=== Task requirements ===
Write the number of lines in the material below that contain "file", with no other words.

---- Material for this exercise

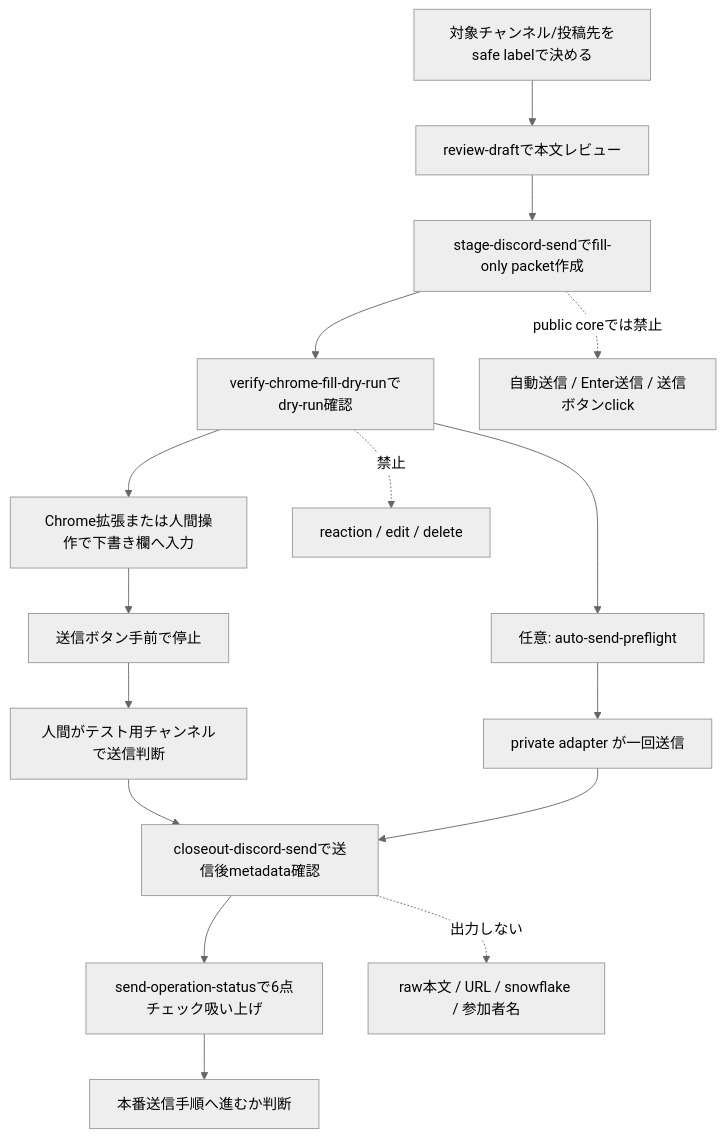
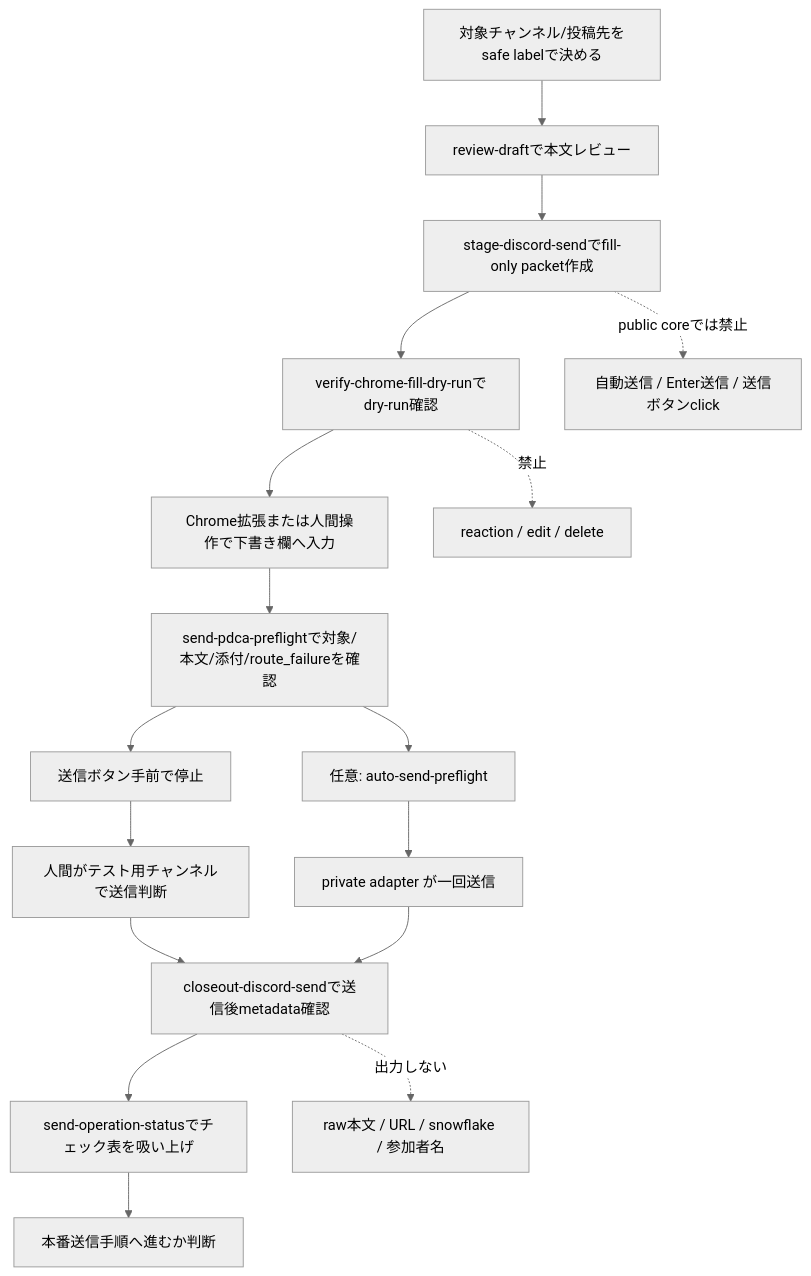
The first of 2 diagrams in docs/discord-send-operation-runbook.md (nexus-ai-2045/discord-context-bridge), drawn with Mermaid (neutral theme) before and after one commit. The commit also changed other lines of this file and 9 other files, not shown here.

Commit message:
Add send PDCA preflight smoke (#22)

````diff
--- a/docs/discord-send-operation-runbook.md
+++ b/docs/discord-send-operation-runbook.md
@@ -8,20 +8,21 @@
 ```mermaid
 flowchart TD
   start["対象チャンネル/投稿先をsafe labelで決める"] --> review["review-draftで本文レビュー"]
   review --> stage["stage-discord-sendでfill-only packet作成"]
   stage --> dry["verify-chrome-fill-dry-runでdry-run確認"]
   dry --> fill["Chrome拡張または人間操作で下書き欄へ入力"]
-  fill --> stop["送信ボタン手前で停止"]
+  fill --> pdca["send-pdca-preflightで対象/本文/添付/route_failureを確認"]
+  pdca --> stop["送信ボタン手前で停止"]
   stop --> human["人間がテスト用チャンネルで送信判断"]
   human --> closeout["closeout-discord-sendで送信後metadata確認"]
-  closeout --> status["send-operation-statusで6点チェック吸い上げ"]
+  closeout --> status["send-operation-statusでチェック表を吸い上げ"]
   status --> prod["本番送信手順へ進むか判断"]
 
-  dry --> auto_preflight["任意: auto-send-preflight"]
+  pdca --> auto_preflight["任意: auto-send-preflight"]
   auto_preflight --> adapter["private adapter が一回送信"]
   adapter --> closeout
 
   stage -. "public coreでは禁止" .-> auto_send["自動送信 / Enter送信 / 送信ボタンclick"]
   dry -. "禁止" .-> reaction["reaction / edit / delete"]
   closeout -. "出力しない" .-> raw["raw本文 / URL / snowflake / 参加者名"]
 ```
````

--------
---- Material for this exercise

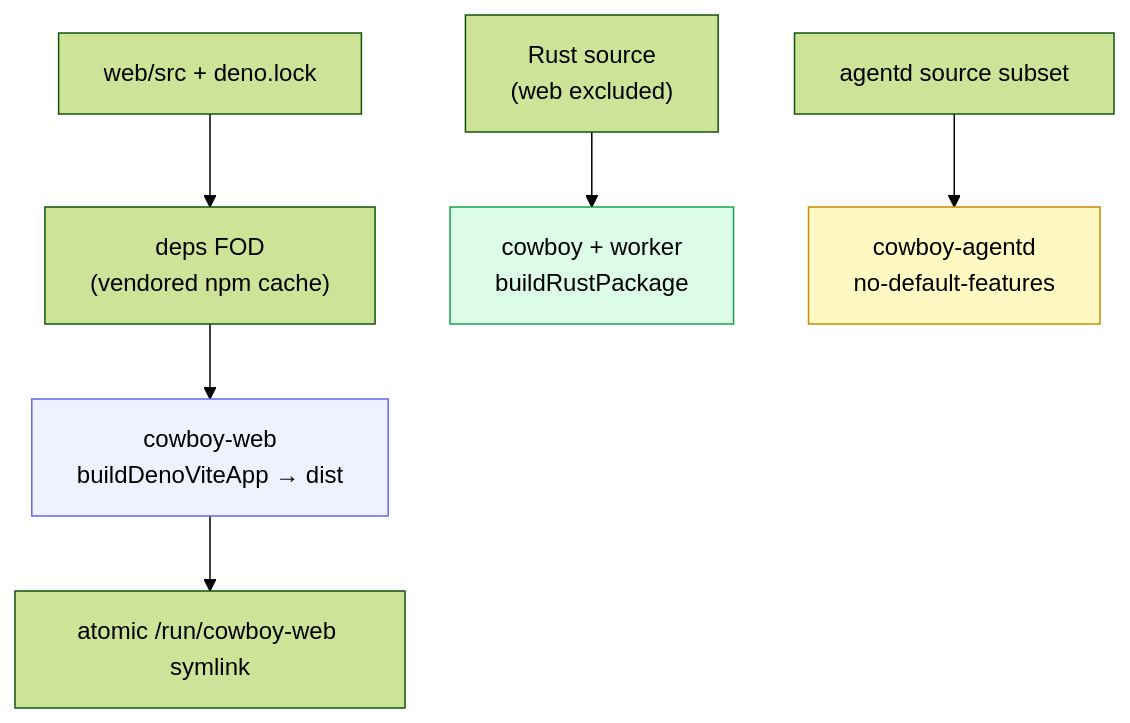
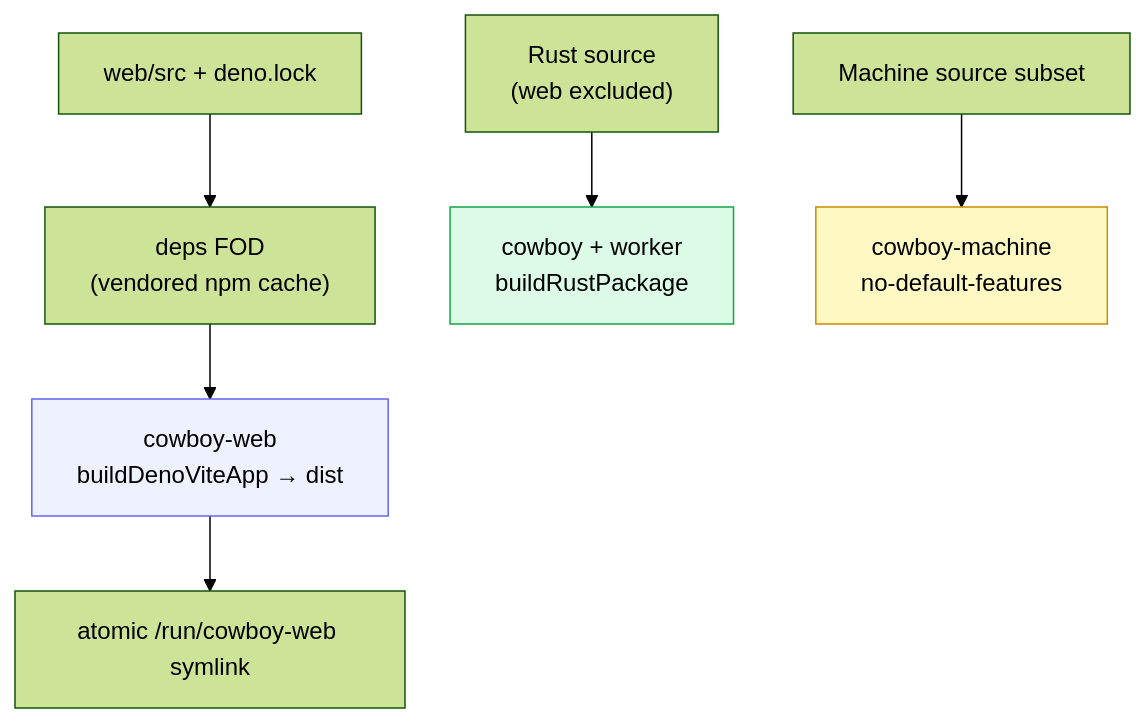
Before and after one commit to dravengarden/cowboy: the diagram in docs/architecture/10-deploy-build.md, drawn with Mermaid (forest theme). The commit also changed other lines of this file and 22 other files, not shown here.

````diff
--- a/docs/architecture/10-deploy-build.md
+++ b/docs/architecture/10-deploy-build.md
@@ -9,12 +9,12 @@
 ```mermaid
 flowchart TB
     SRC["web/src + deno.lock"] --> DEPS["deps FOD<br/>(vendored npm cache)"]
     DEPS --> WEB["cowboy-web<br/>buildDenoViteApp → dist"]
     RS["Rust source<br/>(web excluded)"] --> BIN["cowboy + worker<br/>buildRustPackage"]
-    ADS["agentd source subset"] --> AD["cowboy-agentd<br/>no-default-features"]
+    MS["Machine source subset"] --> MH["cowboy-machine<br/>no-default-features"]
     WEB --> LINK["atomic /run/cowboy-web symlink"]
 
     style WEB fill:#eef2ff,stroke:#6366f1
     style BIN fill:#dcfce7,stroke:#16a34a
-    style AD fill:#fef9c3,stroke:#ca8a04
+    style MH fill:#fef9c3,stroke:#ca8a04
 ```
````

--------

=== Written solution ===
2